(Difference listings)
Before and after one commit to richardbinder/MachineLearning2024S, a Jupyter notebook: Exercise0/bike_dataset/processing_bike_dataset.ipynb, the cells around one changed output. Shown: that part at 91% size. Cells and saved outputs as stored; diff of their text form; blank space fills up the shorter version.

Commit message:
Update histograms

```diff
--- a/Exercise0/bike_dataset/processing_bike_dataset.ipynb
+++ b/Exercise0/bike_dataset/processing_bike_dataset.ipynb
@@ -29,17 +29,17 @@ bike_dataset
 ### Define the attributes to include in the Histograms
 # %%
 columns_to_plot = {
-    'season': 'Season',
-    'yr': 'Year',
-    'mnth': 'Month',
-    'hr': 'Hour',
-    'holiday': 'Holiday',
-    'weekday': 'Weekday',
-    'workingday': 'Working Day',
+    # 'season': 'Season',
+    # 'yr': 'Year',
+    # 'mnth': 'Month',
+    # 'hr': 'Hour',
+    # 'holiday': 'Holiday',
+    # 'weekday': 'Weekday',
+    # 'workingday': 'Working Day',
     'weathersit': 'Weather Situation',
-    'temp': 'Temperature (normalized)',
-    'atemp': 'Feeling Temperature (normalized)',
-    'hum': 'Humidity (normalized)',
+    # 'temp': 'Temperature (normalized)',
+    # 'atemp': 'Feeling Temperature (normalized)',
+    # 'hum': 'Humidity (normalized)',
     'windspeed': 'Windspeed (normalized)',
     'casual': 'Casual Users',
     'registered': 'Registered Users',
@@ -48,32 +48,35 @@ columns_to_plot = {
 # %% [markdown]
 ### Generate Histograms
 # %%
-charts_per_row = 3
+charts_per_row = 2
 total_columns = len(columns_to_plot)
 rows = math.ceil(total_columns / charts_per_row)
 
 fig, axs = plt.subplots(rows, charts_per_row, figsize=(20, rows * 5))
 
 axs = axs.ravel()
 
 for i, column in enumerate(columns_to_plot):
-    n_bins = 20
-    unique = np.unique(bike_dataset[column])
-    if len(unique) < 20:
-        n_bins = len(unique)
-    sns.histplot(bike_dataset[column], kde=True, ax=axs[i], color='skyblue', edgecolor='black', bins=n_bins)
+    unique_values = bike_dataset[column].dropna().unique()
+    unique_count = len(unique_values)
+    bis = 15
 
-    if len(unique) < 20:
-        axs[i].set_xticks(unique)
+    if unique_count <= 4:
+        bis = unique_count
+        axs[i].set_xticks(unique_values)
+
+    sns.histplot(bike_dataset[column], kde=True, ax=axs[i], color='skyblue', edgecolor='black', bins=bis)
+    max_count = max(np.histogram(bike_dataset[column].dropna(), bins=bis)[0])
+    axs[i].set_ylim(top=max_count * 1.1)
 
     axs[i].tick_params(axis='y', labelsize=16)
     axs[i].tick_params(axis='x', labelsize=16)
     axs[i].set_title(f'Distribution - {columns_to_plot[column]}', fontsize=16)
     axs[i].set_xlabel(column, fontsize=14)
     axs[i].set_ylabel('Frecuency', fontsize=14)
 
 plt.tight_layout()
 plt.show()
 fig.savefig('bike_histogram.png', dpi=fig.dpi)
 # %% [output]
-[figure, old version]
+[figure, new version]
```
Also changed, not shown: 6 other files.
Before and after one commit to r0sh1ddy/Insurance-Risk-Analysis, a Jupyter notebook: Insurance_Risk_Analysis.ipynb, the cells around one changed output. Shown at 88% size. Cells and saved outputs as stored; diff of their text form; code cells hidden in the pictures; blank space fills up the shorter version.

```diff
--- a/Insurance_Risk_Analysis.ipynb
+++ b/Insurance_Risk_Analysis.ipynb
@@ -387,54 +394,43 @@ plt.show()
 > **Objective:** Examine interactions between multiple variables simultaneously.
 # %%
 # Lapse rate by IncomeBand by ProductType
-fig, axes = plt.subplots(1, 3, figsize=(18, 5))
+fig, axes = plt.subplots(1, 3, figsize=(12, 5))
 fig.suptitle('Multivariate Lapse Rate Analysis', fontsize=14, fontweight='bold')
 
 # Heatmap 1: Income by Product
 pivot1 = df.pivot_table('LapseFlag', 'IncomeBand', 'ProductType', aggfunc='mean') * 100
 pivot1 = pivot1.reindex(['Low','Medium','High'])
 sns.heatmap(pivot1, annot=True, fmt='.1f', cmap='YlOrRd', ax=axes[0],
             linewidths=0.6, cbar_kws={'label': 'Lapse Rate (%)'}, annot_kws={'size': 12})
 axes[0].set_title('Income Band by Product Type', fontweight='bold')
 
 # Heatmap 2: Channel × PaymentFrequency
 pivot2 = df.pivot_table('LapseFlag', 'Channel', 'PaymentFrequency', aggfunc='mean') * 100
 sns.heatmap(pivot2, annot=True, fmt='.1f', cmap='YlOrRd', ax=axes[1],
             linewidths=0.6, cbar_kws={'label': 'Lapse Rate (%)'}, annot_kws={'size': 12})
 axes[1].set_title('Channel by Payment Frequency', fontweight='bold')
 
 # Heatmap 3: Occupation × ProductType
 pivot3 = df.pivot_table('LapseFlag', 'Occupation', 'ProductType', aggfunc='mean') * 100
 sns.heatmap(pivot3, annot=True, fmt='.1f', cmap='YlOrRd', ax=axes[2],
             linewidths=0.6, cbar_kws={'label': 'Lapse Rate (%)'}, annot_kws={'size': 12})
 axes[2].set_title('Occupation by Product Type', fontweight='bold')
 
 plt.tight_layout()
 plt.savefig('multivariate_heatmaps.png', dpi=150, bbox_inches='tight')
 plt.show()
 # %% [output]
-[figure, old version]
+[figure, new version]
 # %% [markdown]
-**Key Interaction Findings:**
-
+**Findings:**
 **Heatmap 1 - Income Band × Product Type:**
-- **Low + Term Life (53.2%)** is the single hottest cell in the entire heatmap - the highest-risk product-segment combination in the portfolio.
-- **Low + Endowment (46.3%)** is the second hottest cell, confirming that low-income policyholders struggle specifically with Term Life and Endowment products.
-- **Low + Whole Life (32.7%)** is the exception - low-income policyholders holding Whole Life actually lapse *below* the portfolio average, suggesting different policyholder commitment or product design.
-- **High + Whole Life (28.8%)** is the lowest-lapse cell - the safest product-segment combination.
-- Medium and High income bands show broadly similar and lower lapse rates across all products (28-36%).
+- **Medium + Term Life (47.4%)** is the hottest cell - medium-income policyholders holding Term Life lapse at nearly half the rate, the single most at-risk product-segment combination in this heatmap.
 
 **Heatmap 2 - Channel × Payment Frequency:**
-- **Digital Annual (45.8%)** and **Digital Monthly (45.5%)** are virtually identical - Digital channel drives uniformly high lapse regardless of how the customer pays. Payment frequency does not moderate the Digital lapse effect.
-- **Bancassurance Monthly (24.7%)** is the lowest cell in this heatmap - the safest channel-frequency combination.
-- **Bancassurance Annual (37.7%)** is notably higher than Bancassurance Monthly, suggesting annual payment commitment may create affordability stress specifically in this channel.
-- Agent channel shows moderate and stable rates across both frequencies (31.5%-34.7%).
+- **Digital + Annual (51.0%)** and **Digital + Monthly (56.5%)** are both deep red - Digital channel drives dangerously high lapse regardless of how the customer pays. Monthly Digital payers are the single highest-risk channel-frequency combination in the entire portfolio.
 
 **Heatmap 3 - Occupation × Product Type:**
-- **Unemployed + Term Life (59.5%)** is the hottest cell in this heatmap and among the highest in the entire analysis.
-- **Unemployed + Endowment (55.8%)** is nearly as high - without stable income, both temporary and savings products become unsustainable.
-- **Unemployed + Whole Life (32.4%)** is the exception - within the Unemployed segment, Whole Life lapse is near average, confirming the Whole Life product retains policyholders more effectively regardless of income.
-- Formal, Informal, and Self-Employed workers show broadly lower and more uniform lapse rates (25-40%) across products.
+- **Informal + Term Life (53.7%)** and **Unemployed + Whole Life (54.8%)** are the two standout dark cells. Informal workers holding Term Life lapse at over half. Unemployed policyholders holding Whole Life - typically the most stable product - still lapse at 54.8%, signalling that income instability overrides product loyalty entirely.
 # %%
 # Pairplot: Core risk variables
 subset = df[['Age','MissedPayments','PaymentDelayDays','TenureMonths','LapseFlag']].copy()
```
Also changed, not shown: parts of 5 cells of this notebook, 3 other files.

_WORK ORDER_:
All lines in the data that contain the word "products" should be copied.

_YOUR SOLUTION_:
-- **Low + Endowment (46.3%)** is the second hottest cell, confirming that low-income policyholders struggle specifically with Term Life and Endowment products.
-- Medium and High income bands show broadly similar and lower lapse rates across all products (28-36%).
-- **Unemployed + Endowment (55.8%)** is nearly as high - without stable income, both temporary and savings products become unsustainable.
-- Formal, Informal, and Self-Employed workers show broadly lower and more uniform lapse rates (25-40%) across products.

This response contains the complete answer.